  • If not already present, #include <Arduino.h> is added to the sketch. This header file (found in the core folder for the currently selected board) includes all the definitions needed for the standard Arduino core.

  • Prototypes are generated for all function definitions in .ino files that don't already have prototypes. In some rare cases prototype generation may fail for some functions. To work around this, you can provide your own prototypes for these functions.

  • #line directives are added to make warning or error messages reflect the original sketch layout.

No pre-processing is done to files in a sketch with any extension other than .ino. Additionally, .h files in the sketch are not automatically #included from the main sketch file.
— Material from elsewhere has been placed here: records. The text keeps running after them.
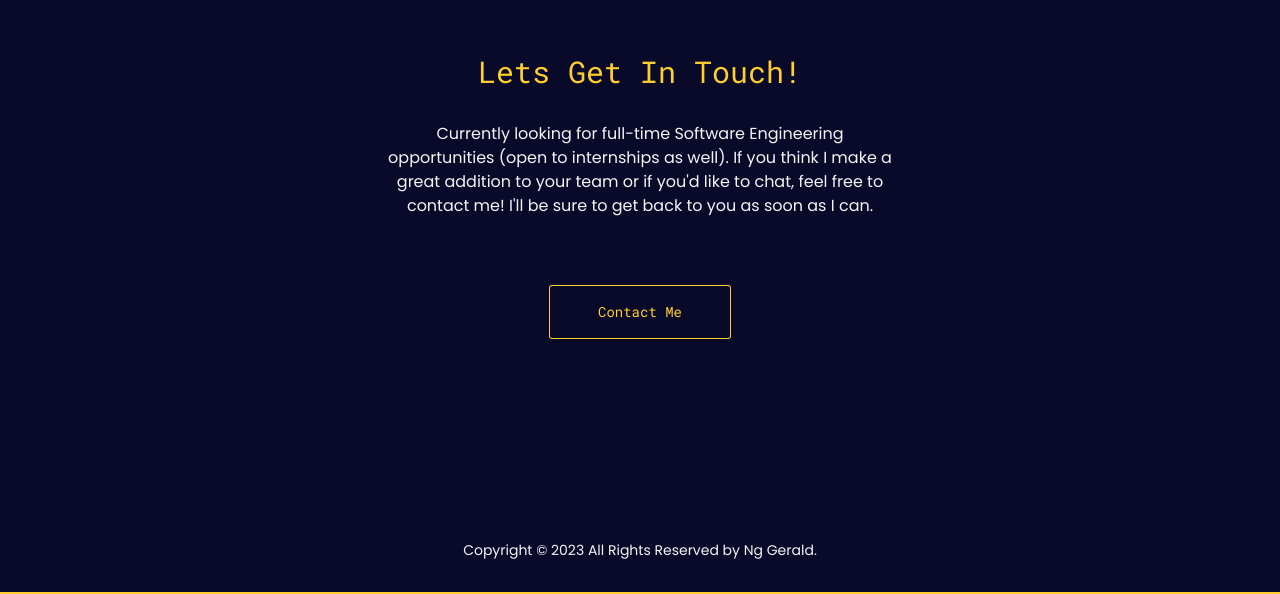
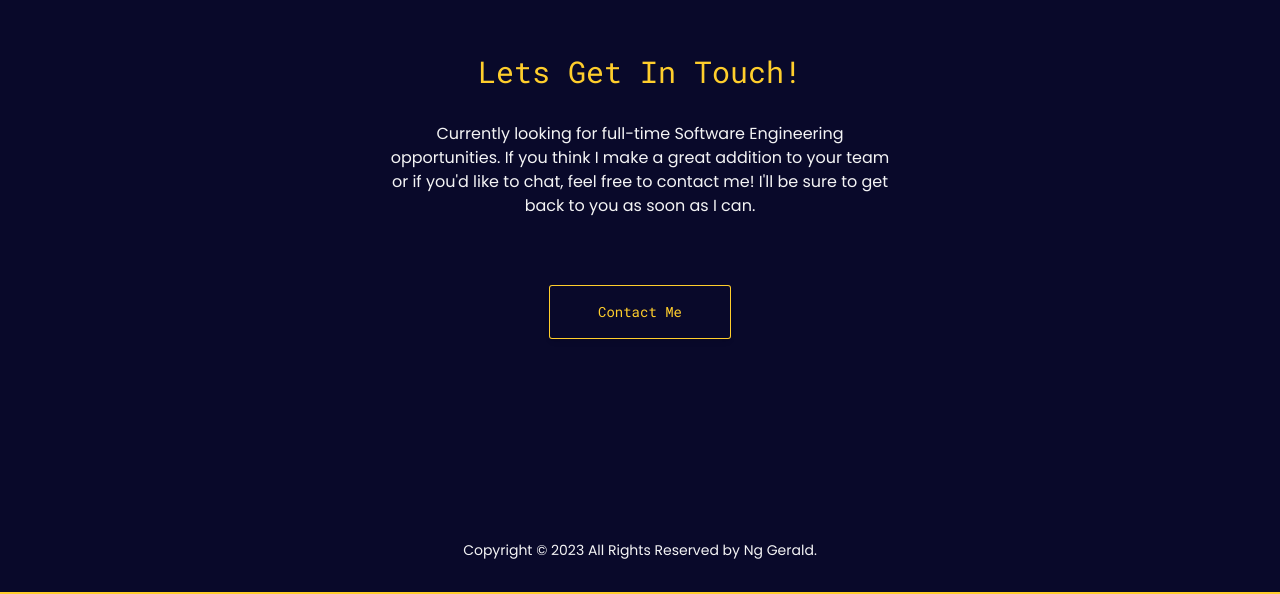
Before and after one commit to gucci3682/v1, a Next.js app: page / in a window 1280 px wide. Shown: the part 2924-3518 px from the top of the page. Built offline with nearby package versions, Linux system fonts and the light colour scheme.

Commit message:
chore: update contact portion

```diff
--- a/modules/Contact.tsx
+++ b/modules/Contact.tsx
@@ -46,10 +46,10 @@ const Contact = () => {
           Lets Get In Touch!
         </Heading>
         <p className="mx-auto mb-1 max-w-lg text-center text-sm text-white-dark md:text-base">
-          Currently looking for full-time Software Engineering opportunities
-          &#40;open to internships as well&#41;. If you think I make a great
-          addition to your team or if you&apos;d like to chat, feel free to
-          contact me! I&apos;ll be sure to get back to you as soon as I can.
+          Currently looking for full-time Software Engineering opportunities. If
+          you think I make a great addition to your team or if you&apos;d like
+          to chat, feel free to contact me! I&apos;ll be sure to get back to you
+          as soon as I can.
         </p>
         <a
           href="mailto:ng.gerald.1998@gmail.com"
```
Further, if you want to call functions defined in a .c file from a .cpp file (like one generated from your sketch), you'll need to wrap its declarations in an extern "C" {} block that is defined only inside of C++ files.

This is handy to know if you are trying to port Arduino sketches to pure avr-gcc.

You'll also want to have the header files that define all the various registers specific to the ATMega328p that is the heart of several of the Arduino boards. They can be downloaded as part of Atmel Studio 7, which also includes avr-gcc and the various other toolchain utilities and scripts necessary.

You'll also want the processor's reference manual or datasheet. At this time, the data sheet is available at https://www.microchip.com/wwwproducts/en/ATmega328P in the "Documents" tab. This will lay out everything you ever need to know about how to use the processor, set up peripherals, rules for the order of commands, names of all the registers, etc.

Your Answer

By clicking “Post Your Answer”, you agree to our terms of service, privacy policy and cookie policy

Not the answer you're looking for? Browse other questions tagged or ask your own question.